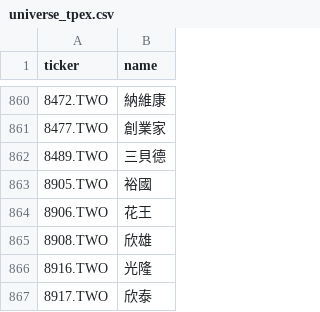
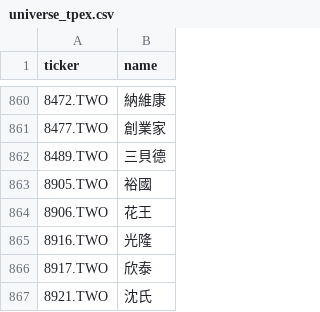
Before and after one commit to hsalehi10087/stock-scanner, a CSV file: data/tw_gainers/universe_tpex.csv, drawn as a sheet; only a part is shown, gaps mark what is left out; the shorter side is filled out with more unchanged rows.

```diff
--- a/data/tw_gainers/universe_tpex.csv
+++ b/data/tw_gainers/universe_tpex.csv
@@ -864,3 +864,2 @@ ticker,name
 8906.TWO,花王
-8908.TWO,欣雄
 8916.TWO,光隆
```
Also changed, not shown: 2 other files.
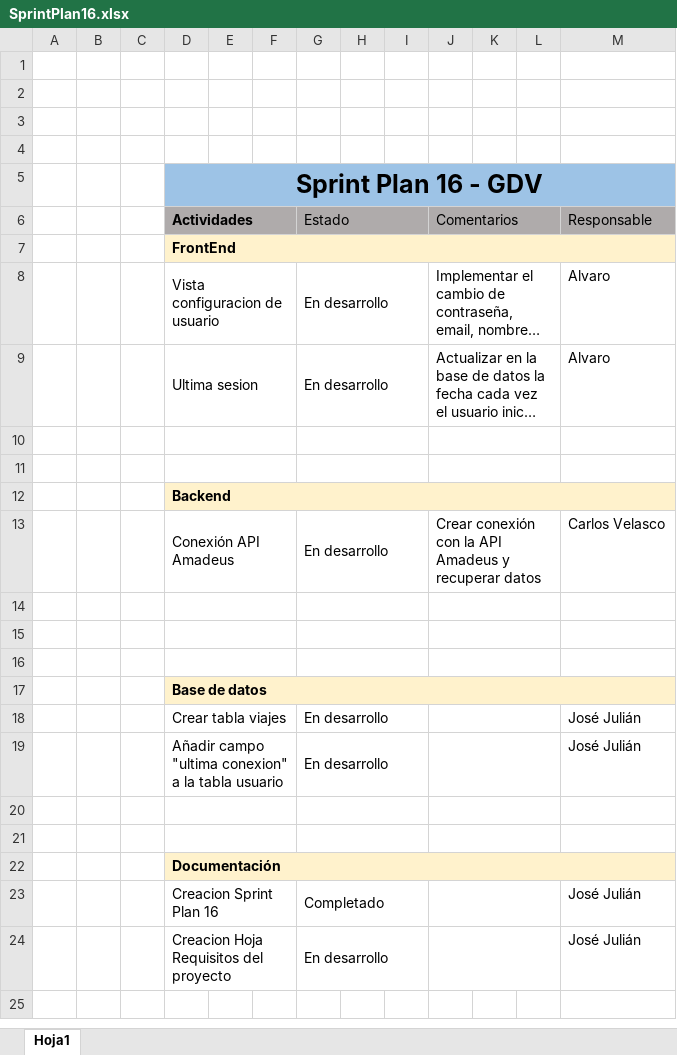
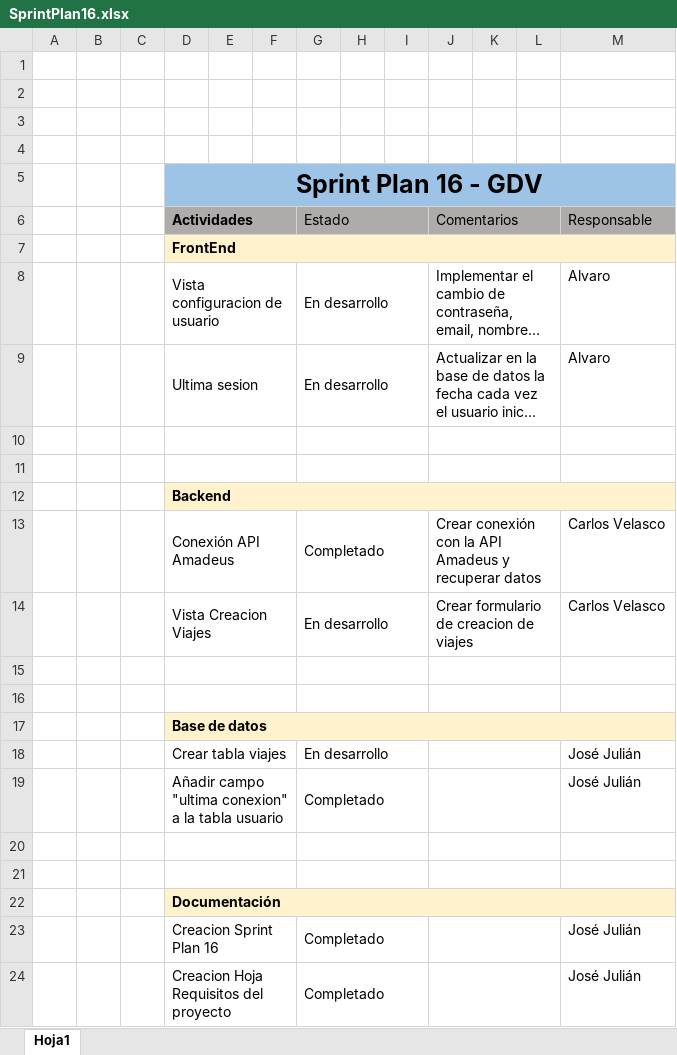
Before and after one commit to nietzsche-exe/proyectoGDV, an Excel workbook: Doc/SprintPlan16.xlsx, sheet Hoja1, drawn as a sheet; long unchanged cells end in …; values as stored, in another font and other column widths than the file's, no borders; the diff names each change by its address in the sheet, - before the commit and + after, or states it on an @@ line.

Commit message:
Sprint plan Actualizado

```diff
--- a/Doc/SprintPlan16.xlsx (sheet Hoja1)
+++ b/Doc/SprintPlan16.xlsx (sheet Hoja1)
-G13 (Estado): En desarrollo
+G13 (Estado): Completado
-row 14: (empty)
+row 14:  |  |  | Vista Creacion Viajes |  |  | En desarrollo |  |  | Crear formulario de creacion de viajes |  |  | Carlos Velasco
-G19 (Estado): En desarrollo
+G19 (Estado): Completado
-G24 (Estado): En desarrollo
+G24 (Estado): Completado
```
Also changed, not shown: Doc/RequisitosFuncionalesProyectoGDV.xlsx.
════════
*WORK TO COMPLETE*.
State, as a bare number, how many lines of the records above include "Estado".

*TASK SOLUTION*.
6